Data provided:
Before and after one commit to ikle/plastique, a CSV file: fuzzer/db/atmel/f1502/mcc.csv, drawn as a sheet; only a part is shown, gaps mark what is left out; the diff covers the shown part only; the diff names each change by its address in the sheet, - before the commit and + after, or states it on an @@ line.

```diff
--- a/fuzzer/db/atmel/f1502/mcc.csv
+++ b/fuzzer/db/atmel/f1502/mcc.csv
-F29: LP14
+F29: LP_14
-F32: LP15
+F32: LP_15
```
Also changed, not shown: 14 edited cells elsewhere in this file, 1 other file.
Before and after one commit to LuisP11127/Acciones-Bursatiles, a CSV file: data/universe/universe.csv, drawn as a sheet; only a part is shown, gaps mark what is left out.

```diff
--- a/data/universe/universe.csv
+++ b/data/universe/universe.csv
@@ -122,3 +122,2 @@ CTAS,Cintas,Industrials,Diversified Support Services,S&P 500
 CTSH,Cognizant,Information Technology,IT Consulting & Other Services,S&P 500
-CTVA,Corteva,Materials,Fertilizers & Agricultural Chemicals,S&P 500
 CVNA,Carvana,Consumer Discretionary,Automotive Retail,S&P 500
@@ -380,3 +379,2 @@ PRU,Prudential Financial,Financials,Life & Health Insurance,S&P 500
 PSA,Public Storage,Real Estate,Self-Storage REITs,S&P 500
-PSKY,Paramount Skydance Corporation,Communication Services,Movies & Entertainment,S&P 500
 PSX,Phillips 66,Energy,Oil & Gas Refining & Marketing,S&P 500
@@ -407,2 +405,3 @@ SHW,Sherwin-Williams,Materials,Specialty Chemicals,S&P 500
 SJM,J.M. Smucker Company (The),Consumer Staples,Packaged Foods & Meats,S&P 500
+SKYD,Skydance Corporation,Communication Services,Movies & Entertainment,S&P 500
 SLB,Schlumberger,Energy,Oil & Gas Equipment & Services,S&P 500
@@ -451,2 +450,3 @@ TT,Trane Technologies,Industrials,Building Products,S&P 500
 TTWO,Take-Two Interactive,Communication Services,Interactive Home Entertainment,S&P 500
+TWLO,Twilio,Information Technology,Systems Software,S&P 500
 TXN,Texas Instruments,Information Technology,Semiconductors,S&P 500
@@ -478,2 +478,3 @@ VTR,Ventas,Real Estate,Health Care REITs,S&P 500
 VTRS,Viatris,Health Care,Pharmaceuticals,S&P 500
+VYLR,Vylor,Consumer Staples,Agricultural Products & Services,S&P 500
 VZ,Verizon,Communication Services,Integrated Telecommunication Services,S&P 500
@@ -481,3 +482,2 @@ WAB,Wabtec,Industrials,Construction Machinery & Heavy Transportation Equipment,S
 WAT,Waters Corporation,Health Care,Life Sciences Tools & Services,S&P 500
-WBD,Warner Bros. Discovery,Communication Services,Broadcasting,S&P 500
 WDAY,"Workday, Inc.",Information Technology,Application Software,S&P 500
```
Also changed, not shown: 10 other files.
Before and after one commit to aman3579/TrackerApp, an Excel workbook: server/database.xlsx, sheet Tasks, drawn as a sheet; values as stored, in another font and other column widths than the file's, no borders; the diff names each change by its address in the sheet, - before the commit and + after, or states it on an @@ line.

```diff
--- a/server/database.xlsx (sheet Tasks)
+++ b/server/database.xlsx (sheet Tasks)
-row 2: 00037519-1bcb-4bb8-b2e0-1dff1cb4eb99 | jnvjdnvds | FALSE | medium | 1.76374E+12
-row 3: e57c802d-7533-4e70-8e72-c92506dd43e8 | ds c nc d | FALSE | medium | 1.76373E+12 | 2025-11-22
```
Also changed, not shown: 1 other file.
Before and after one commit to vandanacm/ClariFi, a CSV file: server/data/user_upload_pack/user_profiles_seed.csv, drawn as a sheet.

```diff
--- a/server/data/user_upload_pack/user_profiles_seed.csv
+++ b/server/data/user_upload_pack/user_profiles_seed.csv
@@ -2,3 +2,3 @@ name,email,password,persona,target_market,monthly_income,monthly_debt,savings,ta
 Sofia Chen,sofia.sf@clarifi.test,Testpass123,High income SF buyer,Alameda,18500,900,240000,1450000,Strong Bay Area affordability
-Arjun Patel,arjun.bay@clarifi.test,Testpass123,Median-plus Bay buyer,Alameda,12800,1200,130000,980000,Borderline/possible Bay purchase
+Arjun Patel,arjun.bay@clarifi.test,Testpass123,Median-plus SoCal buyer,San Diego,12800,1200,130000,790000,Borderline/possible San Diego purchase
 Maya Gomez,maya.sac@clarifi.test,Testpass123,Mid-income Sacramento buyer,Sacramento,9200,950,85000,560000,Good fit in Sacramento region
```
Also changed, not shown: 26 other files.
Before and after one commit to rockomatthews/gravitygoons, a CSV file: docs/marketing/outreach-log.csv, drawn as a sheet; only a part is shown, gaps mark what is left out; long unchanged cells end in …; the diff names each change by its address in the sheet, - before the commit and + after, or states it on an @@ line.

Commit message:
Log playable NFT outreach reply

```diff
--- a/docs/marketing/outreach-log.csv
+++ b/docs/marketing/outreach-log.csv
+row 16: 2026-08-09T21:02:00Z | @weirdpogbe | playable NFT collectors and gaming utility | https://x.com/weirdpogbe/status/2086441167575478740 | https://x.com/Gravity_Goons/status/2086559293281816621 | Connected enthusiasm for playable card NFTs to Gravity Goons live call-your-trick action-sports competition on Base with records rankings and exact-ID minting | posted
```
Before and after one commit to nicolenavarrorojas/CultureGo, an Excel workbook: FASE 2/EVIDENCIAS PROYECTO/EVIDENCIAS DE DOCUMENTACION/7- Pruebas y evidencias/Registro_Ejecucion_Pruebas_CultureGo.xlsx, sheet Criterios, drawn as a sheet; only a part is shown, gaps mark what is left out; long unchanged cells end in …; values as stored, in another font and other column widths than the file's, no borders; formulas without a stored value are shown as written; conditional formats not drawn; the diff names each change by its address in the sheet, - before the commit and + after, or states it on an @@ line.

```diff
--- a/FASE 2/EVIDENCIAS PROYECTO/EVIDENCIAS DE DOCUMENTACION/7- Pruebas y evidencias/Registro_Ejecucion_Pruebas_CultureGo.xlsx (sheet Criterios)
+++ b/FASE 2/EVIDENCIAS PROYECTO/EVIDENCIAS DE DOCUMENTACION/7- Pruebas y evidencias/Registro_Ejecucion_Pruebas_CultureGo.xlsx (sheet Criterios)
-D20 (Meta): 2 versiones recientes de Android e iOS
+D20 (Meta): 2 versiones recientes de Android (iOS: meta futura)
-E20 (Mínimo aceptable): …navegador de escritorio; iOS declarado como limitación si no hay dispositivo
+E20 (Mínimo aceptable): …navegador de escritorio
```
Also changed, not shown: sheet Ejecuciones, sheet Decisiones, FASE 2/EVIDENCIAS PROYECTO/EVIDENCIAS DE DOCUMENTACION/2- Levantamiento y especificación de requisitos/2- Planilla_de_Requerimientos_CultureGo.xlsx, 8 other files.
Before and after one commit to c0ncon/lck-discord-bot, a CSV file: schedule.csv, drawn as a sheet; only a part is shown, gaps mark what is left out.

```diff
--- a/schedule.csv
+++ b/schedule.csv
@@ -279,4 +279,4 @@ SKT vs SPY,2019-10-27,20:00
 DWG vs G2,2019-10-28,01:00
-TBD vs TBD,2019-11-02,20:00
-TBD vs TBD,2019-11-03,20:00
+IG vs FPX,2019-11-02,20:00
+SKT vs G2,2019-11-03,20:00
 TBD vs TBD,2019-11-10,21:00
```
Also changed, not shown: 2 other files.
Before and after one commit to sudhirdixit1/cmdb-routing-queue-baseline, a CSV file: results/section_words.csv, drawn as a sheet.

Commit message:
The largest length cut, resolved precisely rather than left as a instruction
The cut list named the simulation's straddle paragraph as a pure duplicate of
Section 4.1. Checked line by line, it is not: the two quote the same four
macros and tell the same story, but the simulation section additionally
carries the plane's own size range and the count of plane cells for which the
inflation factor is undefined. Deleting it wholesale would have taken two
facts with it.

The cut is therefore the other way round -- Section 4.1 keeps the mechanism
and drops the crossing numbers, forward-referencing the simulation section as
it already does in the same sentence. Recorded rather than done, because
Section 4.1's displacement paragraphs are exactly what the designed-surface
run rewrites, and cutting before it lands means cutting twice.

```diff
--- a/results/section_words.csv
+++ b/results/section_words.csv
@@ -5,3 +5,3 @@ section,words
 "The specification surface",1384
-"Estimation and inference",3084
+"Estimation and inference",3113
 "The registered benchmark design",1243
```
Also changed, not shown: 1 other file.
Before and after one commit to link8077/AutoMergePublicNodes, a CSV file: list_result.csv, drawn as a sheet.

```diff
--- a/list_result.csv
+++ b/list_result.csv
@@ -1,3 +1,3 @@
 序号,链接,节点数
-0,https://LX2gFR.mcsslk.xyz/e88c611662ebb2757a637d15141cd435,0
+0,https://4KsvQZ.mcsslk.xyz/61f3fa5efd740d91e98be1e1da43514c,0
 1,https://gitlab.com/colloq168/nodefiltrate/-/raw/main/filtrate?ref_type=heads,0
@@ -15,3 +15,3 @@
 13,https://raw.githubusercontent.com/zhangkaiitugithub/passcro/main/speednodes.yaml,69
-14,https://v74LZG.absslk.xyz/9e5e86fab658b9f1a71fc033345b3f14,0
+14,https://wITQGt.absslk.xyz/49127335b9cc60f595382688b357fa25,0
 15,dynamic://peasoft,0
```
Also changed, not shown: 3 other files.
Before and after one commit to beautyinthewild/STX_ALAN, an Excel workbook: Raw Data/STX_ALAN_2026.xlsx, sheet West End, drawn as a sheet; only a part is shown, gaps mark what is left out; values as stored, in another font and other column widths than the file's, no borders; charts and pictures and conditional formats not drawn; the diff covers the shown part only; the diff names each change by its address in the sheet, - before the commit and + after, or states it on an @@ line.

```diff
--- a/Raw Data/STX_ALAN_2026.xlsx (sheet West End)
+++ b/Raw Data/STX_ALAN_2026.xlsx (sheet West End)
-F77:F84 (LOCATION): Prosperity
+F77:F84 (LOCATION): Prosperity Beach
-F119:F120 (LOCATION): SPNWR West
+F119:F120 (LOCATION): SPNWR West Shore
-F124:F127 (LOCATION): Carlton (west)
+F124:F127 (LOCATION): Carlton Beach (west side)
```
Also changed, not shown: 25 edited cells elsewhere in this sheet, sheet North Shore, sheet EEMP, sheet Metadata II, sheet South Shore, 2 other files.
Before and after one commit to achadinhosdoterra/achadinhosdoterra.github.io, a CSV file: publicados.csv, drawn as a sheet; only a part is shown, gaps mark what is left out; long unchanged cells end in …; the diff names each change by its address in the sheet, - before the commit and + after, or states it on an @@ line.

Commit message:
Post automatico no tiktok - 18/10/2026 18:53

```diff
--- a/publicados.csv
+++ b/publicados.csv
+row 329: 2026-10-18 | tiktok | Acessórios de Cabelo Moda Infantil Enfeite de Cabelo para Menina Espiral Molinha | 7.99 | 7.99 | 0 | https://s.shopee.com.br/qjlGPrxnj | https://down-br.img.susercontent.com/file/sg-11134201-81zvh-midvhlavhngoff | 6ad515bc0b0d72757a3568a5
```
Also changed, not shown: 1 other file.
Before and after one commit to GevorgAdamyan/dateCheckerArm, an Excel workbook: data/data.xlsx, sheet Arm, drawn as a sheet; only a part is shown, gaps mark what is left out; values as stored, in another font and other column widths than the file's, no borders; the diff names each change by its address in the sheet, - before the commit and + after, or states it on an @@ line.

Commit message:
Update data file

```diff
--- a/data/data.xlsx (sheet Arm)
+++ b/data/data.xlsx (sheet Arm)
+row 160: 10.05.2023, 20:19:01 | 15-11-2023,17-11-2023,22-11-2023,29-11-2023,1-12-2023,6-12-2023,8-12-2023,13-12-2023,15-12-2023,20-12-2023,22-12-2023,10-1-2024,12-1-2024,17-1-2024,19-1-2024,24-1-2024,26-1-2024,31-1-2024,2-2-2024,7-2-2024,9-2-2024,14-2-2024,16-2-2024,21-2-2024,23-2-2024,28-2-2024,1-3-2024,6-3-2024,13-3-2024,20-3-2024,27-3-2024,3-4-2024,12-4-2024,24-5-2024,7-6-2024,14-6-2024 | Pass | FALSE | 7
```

What needs to be done: Sift the material for lines that include the word "Equipment", and copy each one.

Task solution:
 SLB,Schlumberger,Energy,Oil & Gas Equipment & Services,S&P 500
@@ -481,3 +482,2 @@ WAB,Wabtec,Industrials,Construction Machinery & Heavy Transportation Equipment,S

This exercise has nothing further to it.